Both sides on the Trump Administration’s travel ban came in for intense questioning by three appellate judges Tuesday, who asked if it amounted to a ban on Muslims and if there are grounds for real concern about people from the seven countries named.
Justice Department lawyer August Flentje asked the 9th U.S. Circuit Court of Appeals panel to lift the stay imposed last week and allow the ban on travelers from seven countries to resume, saying the executive order was only a “temporary pause.”
“It was well within the President’s power,” Flentje told the panel, including Judges William Canby, Richard Clifton and Michelle Friedland.
On January 27, the President ordered the temporary suspension of entries to the U.S. by people holding green cards and people vetted and approved in the refugee programs from seven countries identified as having increased risk of terror activity.
The seven nations are also Muslim-dominated countries, Iran, Iraq, Syria, Libya, Somalia, Yemen and Sudan.
Almost immediately after Flentje began the judges hit him with a flurry of questions about whether the government is arguing the court has no authority to review the case, and whether the order would be legal if it banned all Muslims.
Canby and Friedland appeared sympathetic to the state’s argument to leave in place the nationwide order blocking the Trump travel ban.
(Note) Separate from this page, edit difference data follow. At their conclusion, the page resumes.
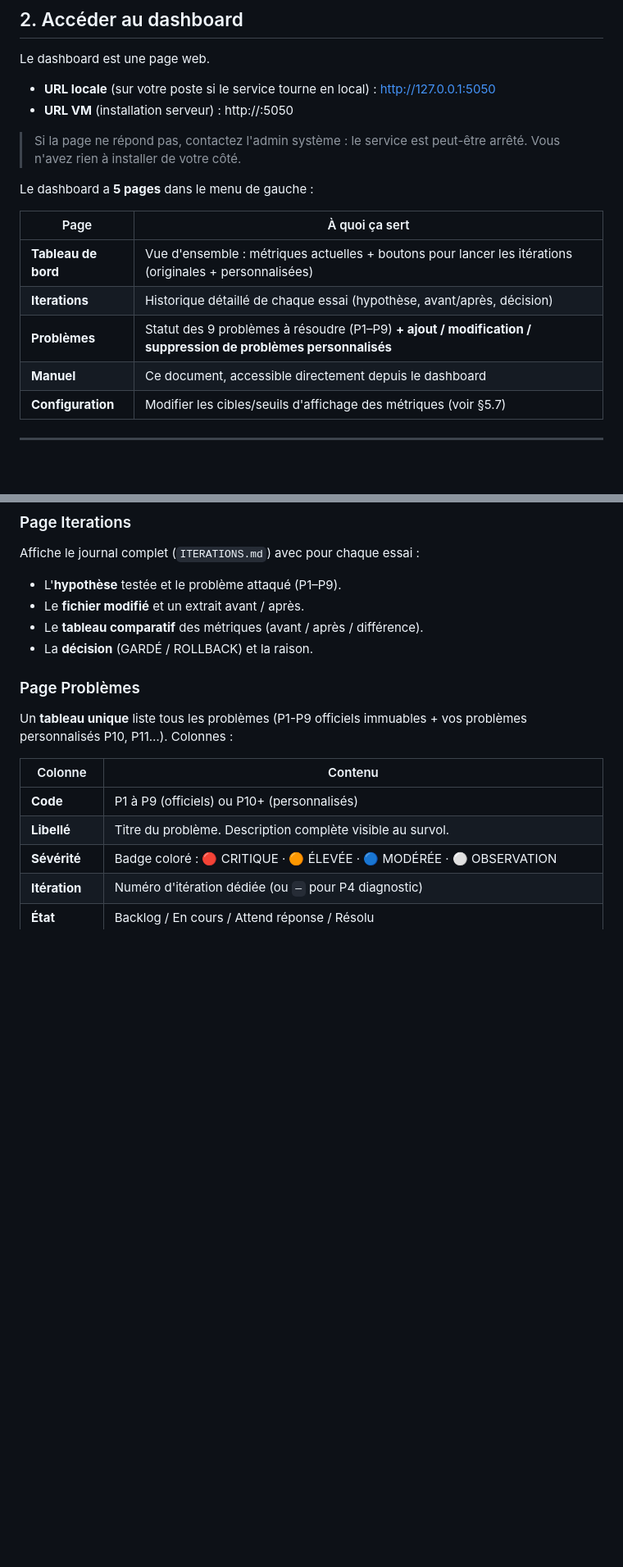
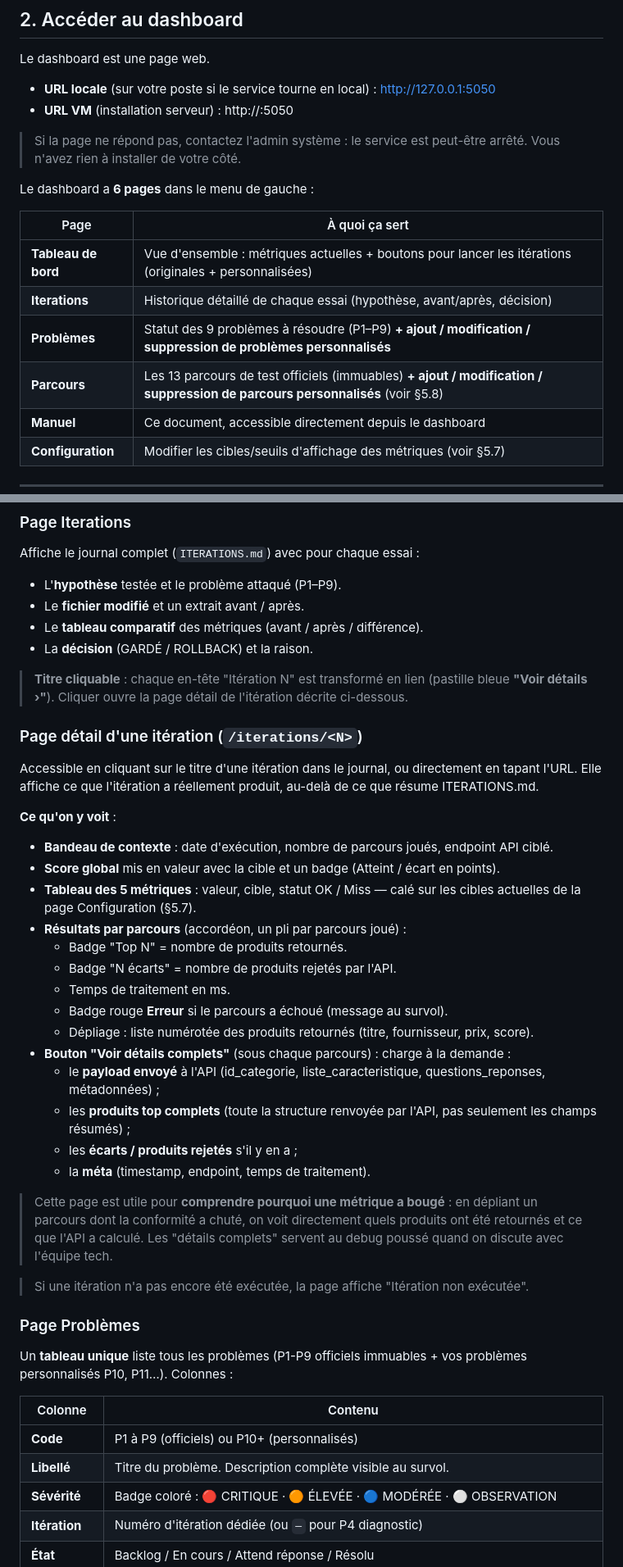
Before and after one commit to Hellopro-fr/agent-optim-scoring, a Markdown page: MANUEL_UTILISATEUR.md, 2 parts joined by grey strips. Shown at 82% size. Drawn GitHub-style; blank space fills up the shorter version.

Commit message:
docs: update user manual to include Parcours management and iteration detail page documentation

```diff
--- a/MANUEL_UTILISATEUR.md
+++ b/MANUEL_UTILISATEUR.md
@@ -30,13 +30,14 @@ Le dashboard est une page web.
 
 > Si la page ne répond pas, contactez l'admin système : le service est peut-être arrêté. Vous n'avez rien à installer de votre côté.
 
-Le dashboard a **5 pages** dans le menu de gauche :
+Le dashboard a **6 pages** dans le menu de gauche :
 
 | Page | À quoi ça sert |
 |---|---|
 | **Tableau de bord** | Vue d'ensemble : métriques actuelles + boutons pour lancer les itérations (originales + personnalisées) |
 | **Iterations** | Historique détaillé de chaque essai (hypothèse, avant/après, décision) |
 | **Problèmes** | Statut des 9 problèmes à résoudre (P1–P9) **+ ajout / modification / suppression de problèmes personnalisés** |
+| **Parcours** | Les 13 parcours de test officiels (immuables) **+ ajout / modification / suppression de parcours personnalisés** (voir §5.8) |
 | **Manuel** | Ce document, accessible directement depuis le dashboard |
 | **Configuration** | Modifier les cibles/seuils d'affichage des métriques (voir §5.7) |
 
@@ -241,6 +293,33 @@ Affiche le journal complet (`ITERATIONS.md`) avec pour chaque essai :
 - Le **fichier modifié** et un extrait avant / après.
 - Le **tableau comparatif** des métriques (avant / après / différence).
 - La **décision** (GARDÉ / ROLLBACK) et la raison.
+
+> **Titre cliquable** : chaque en-tête "Itération N" est transformé en lien (pastille bleue **"Voir détails ›"**). Cliquer ouvre la page détail de l'itération décrite ci-dessous.
+
+### Page détail d'une itération (`/iterations/<N>`)
+
+Accessible en cliquant sur le titre d'une itération dans le journal, ou directement en tapant l'URL. Elle affiche ce que l'itération a réellement produit, au-delà de ce que résume ITERATIONS.md.
+
+**Ce qu'on y voit** :
+
+- **Bandeau de contexte** : date d'exécution, nombre de parcours joués, endpoint API ciblé.
+- **Score global** mis en valeur avec la cible et un badge (Atteint / écart en points).
+- **Tableau des 5 métriques** : valeur, cible, statut OK / Miss — calé sur les cibles actuelles de la page Configuration (§5.7).
+- **Résultats par parcours** (accordéon, un pli par parcours joué) :
+  - Badge "Top N" = nombre de produits retournés.
+  - Badge "N écarts" = nombre de produits rejetés par l'API.
+  - Temps de traitement en ms.
+  - Badge rouge **Erreur** si le parcours a échoué (message au survol).
+  - Dépliage : liste numérotée des produits retournés (titre, fournisseur, prix, score).
+- **Bouton "Voir détails complets"** (sous chaque parcours) : charge à la demande :
+  - le **payload envoyé** à l'API (id_categorie, liste_caracteristique, questions_reponses, métadonnées) ;
+  - les **produits top complets** (toute la structure renvoyée par l'API, pas seulement les champs résumés) ;
+  - les **écarts / produits rejetés** s'il y en a ;
+  - la **méta** (timestamp, endpoint, temps de traitement).
+
+> Cette page est utile pour **comprendre pourquoi une métrique a bougé** : en dépliant un parcours dont la conformité a chuté, on voit directement quels produits ont été retournés et ce que l'API a calculé. Les "détails complets" servent au debug poussé quand on discute avec l'équipe tech.
+
+> Si une itération n'a pas encore été exécutée, la page affiche "Itération non exécutée".
 
 ### Page Problèmes
 
```
Also changed, not shown: other parts of MANUEL_UTILISATEUR.md (+52 -1 lines).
But Clifton appeared to lean more to the U.S. position.
“Do you deny that there is concern about people coming from those countries separate and apart from what their religion might be,” Clifton asked Noah Percell, solicitor general for the state of Washington.
Clifton also suggests the vast majority of Muslims in the world are unaffected by the travel ban.
“We’re not saying it is a complete ban on Muslims,” Purcell responds, and points out the President and his top advisors have made public statements about Muslim bans and changed their position about how far the executive order goes.
“It is remarkable to have this much evidence of intent, without any discovery,” Purcell said.
Flentje responded that it would be “extraordinary for the courts to enjoin a president’s national security decision-making based on some news articles.”
Friedland ask Flentje about the limits of review of an executive order, and whether a violation of the Establishment Clause of the Constitution would make the entire Executive Order invalid.
The DOJ lawyers argued that even an alien who has been admitted to the U.S. and has developed significant ties to this country and has Fifth Amendment due process protection, “has no protected property or liberty interest in the retention of his visa.”
The DOJ asks that the temporary restraining order be lifted and the travel ban resurrected. At most, if the injunction survives, it should be limited to previously admitted aliens who were temporarily abroad and who now wish to return to the U.S., the papers state.
The court took the case under submission and promised to issue a written ruling quickly.
Case: Washington v. Trump, 17-35105